This time I took things a little further, planning visits for a new interest of mine: 'birding'. I carried with me
telezoom lens of 600mm for this purpose. But I am a novice at this and a chronic lack of patience may prevent me
from becoming any better at this. Identifying the birds is a major obstacle for me, but the scenery of these areas,
such as here Titchwell Marsh, are most enjoyable.
The strong winds kept the birds mostly on the ground, an aspect I had not considered..
Titchwell Marsh is an English nature reserve owned and managed by the Royal Society for the Protection of Birds (RSPB). Located on the north
coast of the county of Norfolk, between the villages of Titchwell and Thornham.
its 171 hectares (420 acres) include reed beds, saltmarshes, a freshwater lagoon and sandy beach, with a small woodland area near the car park.
This internationally important reserve is part of the North Norfolk Coast Site of Special Scientific Interest (SSSI) and the Norfolk Coast Area of
Outstanding Natural Beauty (AONB).
Titchwell Marsh is archaeologically significant, with artefacts dating back to the Upper Paleolithic, and has remains of military constructions from
both world wars. These include brickwork from a First World War military hospital and 1940s artillery targets for armoured fighting vehicles and
warplanes in the Second World War.
Egyptian geese (Alopochen aegyptiaca; NL: Nijlgans)
A Common Shelduck (Tadorna tadorna; NL: Bergeend)

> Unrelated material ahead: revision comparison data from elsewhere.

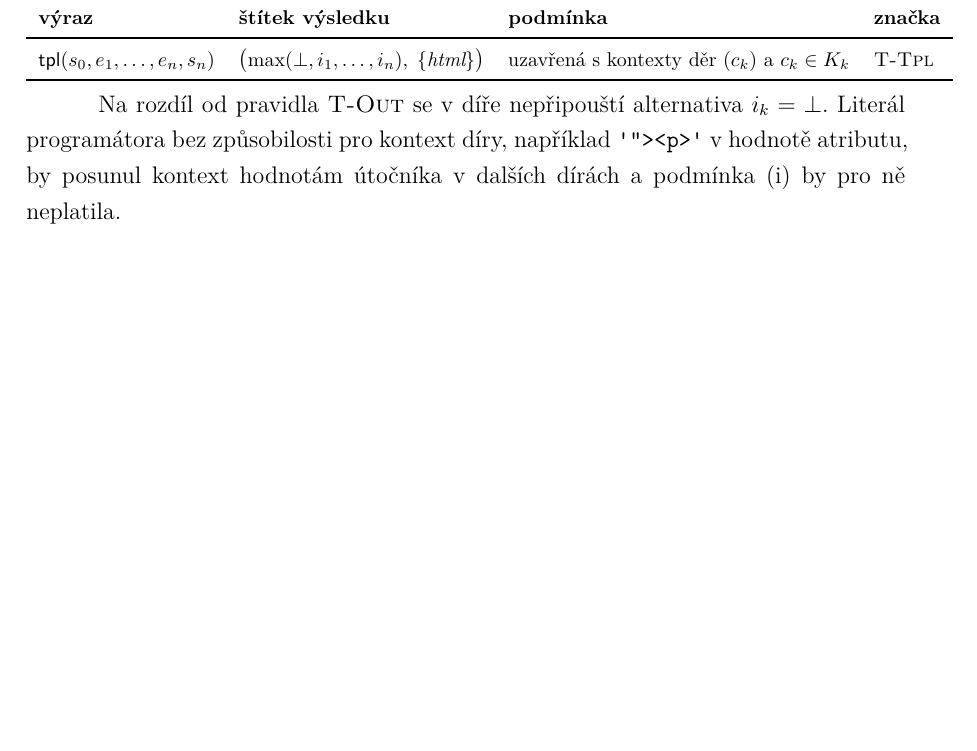
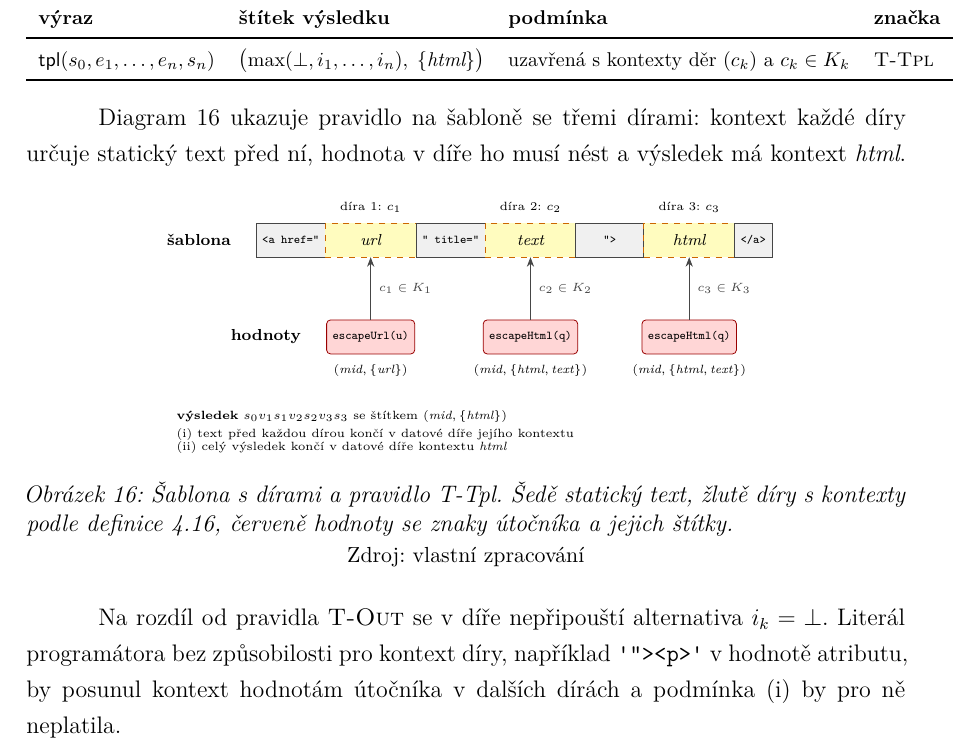
Before and after one commit to DanielADK/master-thesis, a LaTeX thesis (main.tex, which reads diagrams/sablona.tex, parts/practical.tex): part of page 72 of 94, cut so that both start at the same text, the shorter picture padded with empty space. Compiled offline with XeLaTeX.

Commit message:
Add a diagram of the template rule

```diff
--- /dev/null
+++ b/diagrams/sablona.tex
@@ -0,0 +1,40 @@
+\begin{tikzpicture}[
+    every node/.style={font=\scriptsize},
+    st/.style={draw, minimum height=6mm, fill=gray!12, draw=gray!55!black, font=\ttfamily\tiny, inner sep=3pt, outer sep=0pt},
+    hole/.style={draw, dashed, minimum height=6mm, minimum width=16mm, fill=yellow!25, draw=orange!80!black, font=\itshape\scriptsize, inner sep=3pt, outer sep=0pt},
+    val/.style={draw, rounded corners=2pt, minimum height=6mm, fill=red!16, draw=red!60!black, font=\ttfamily\tiny, inner sep=3pt},
+    lab/.style={font=\tiny, align=center},
+    hdr/.style={font=\scriptsize\bfseries},
+    a/.style={->, >=Stealth, gray!55!black}
+]
+    % template: static text and holes in one chain
+    \node[st] (s0) at (0, 0) {<a href="};
+    \node[hole, anchor=west] (h1) at (s0.east) {url};
+    \node[st, anchor=west] (s1) at (h1.east) {" title="};
+    \node[hole, anchor=west] (h2) at (s1.east) {text};
+    \node[st, anchor=west, minimum width=12mm] (s2) at (h2.east) {">};
+    \node[hole, anchor=west] (h3) at (s2.east) {html};
+    \node[st, anchor=west] (s3) at (h3.east) {</a>};
+    \node[lab, above=1pt of h1] {díra 1: $c_1$};
+    \node[lab, above=1pt of h2] {díra 2: $c_2$};
+    \node[lab, above=1pt of h3] {díra 3: $c_3$};
+    \node[hdr, left=3mm of s0] {šablona};
+
+    % values with their labels
+    \node[val, below=11mm of h1] (v1) {escapeUrl(u)};
+    \node[val, below=11mm of h2] (v2) {escapeHtml(q)};
+    \node[val, below=11mm of h3] (v3) {escapeHtml(q)};
+    \node[lab, below=1pt of v1] {$(\mathit{mid}, \{\mathit{url}\})$};
+    \node[lab, below=1pt of v2] {$(\mathit{mid}, \{\mathit{html}, \mathit{text}\})$};
+    \node[lab, below=1pt of v3] {$(\mathit{mid}, \{\mathit{html}, \mathit{text}\})$};
+    \draw[a] (v1) -- (h1) node[midway, right, lab] {$c_1 \in K_1$};
+    \draw[a] (v2) -- (h2) node[midway, right, lab] {$c_2 \in K_2$};
+    \draw[a] (v3) -- (h3) node[midway, right, lab] {$c_3 \in K_3$};
+    \node[hdr, left=3mm of v1] {hodnoty};
+
+    % result and the two conditions of def:tpl
+    \node[lab, align=left, anchor=north west] at ($(s0.south west)+(-1.55,-2.55)$)
+        {\textbf{výsledek} $s_0 v_1 s_1 v_2 s_2 v_3 s_3$ se štítkem $(\mathit{mid}, \{\mathit{html}\})$\\[2pt]
+         (i) text před každou dírou končí v~datové díře jejího kontextu\\
+         (ii) celý výsledek končí v~datové díře kontextu \emph{html}};
+\end{tikzpicture}
--- a/parts/practical.tex
+++ b/parts/practical.tex
@@ -631,6 +631,16 @@ Podmínka~(i) pro $k = 1$ na hodnotách nezávisí: kontext první díry určuje
         \bottomrule
     \end{tabular}
 \end{center}
+
+Diagram~\ref{fig:sablona} ukazuje pravidlo na šabloně se třemi dírami: kontext každé díry určuje statický text před ní, hodnota v~díře ho musí nést a~výsledek má kontext \emph{html}.
+
+\begin{figure}[htbp]
+    \centering
+    \input{diagrams/sablona}%
+    \caption[Šablona s~dírami a~pravidlo T-Tpl]{Šablona s~dírami a~pravidlo T-Tpl. Šedě statický text, žlutě díry s~kontexty podle definice~\ref{def:tpl}, červeně hodnoty se znaky útočníka a~jejich štítky.}
+    \label{fig:sablona}
+    \source{vlastní zpracování}
+\end{figure}
 
 Na rozdíl od pravidla \textsc{T-Out} se v~díře nepřipouští alternativa $i_k = \bot$. Literál programátora bez způsobilosti pro kontext díry, například \verb|'"><p>'| v~hodnotě atributu, by posunul kontext hodnotám útočníka v~dalších dírách a~podmínka~(i) by pro ně neplatila.
 
```
Also changed, not shown: parts/practical.tex (2 more changed lines).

Black-headed gull, in summer plumage (Chroicocephalus ridibundus; NL: Kokmeeuw)
Pied (Eurasian?) Avocet (Recurvirostra avosetta; NL: Kluut)

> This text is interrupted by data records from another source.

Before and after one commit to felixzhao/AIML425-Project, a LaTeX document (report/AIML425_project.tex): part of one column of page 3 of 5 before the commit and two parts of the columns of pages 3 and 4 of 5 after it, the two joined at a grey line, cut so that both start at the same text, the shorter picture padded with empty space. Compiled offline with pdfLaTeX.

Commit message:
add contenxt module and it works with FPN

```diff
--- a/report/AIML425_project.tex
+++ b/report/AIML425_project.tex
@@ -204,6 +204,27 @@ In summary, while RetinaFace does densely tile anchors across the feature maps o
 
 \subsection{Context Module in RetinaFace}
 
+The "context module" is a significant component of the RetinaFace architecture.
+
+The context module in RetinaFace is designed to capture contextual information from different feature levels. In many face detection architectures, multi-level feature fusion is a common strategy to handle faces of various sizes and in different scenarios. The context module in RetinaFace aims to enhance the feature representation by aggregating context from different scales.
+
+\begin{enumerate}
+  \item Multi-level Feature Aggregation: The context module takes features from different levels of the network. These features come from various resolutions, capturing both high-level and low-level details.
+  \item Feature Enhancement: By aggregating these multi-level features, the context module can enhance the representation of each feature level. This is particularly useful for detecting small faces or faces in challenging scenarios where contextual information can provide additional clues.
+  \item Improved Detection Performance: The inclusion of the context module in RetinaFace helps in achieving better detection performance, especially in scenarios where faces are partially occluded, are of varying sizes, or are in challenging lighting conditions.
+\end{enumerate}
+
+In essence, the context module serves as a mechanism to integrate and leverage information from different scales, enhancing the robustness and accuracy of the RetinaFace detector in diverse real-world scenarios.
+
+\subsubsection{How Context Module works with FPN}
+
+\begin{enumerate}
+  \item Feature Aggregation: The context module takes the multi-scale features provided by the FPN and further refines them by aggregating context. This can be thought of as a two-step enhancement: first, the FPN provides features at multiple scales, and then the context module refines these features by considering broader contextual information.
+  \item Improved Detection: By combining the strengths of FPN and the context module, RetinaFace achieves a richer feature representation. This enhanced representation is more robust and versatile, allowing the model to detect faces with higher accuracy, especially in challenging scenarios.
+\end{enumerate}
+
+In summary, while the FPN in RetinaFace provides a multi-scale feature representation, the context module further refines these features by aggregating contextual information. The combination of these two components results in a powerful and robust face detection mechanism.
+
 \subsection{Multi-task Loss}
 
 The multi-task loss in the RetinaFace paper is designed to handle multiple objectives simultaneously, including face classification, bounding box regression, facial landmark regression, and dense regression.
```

A volunteer at the visitor center pointed out a Tawny Owl (or Brown Owl - Strix aluco
; NL: Bosuil) to me, I would have walked past it most assuredly!
The tawny owl is a robust bird, 37-46 cm (in length, with an 81-105 cm wingspan.
Weight can range from 385 to 800 gr.
Its large rounded head lacks ear tufts and the facial disc
surrounding the dark brown eyes is usually rather plain. en.wikipedia.org:_Tawny_Owl
After our windy visit to Titchwell Marsh we entered the summer heat again in the centre of town at King's Lynn.
I came across a statue here of King John, one does not come across many commemorations of King John...
King's Lynn was one of the last places he visited shortly before his death in 1216 and the fateful loss of his treasure,
as his baggage train attempted to cross the marshlands around the Wash... He probably was led astray on purpose.
The area deserves further exploration, at some future date, for now I was merely out to visit the bookshop
of Waterstones here; it brought a moderate success, a Donna Leon paperback and a photobook.
The heat made us skip a visit to the nearby St.Margeret Church and instead we retired to 'The Eagle', to watch
Senegal 0-1 Colombia. It would more and more become a routine, watching (part of) a game in a nice pub with a
cold refreshment in front of us.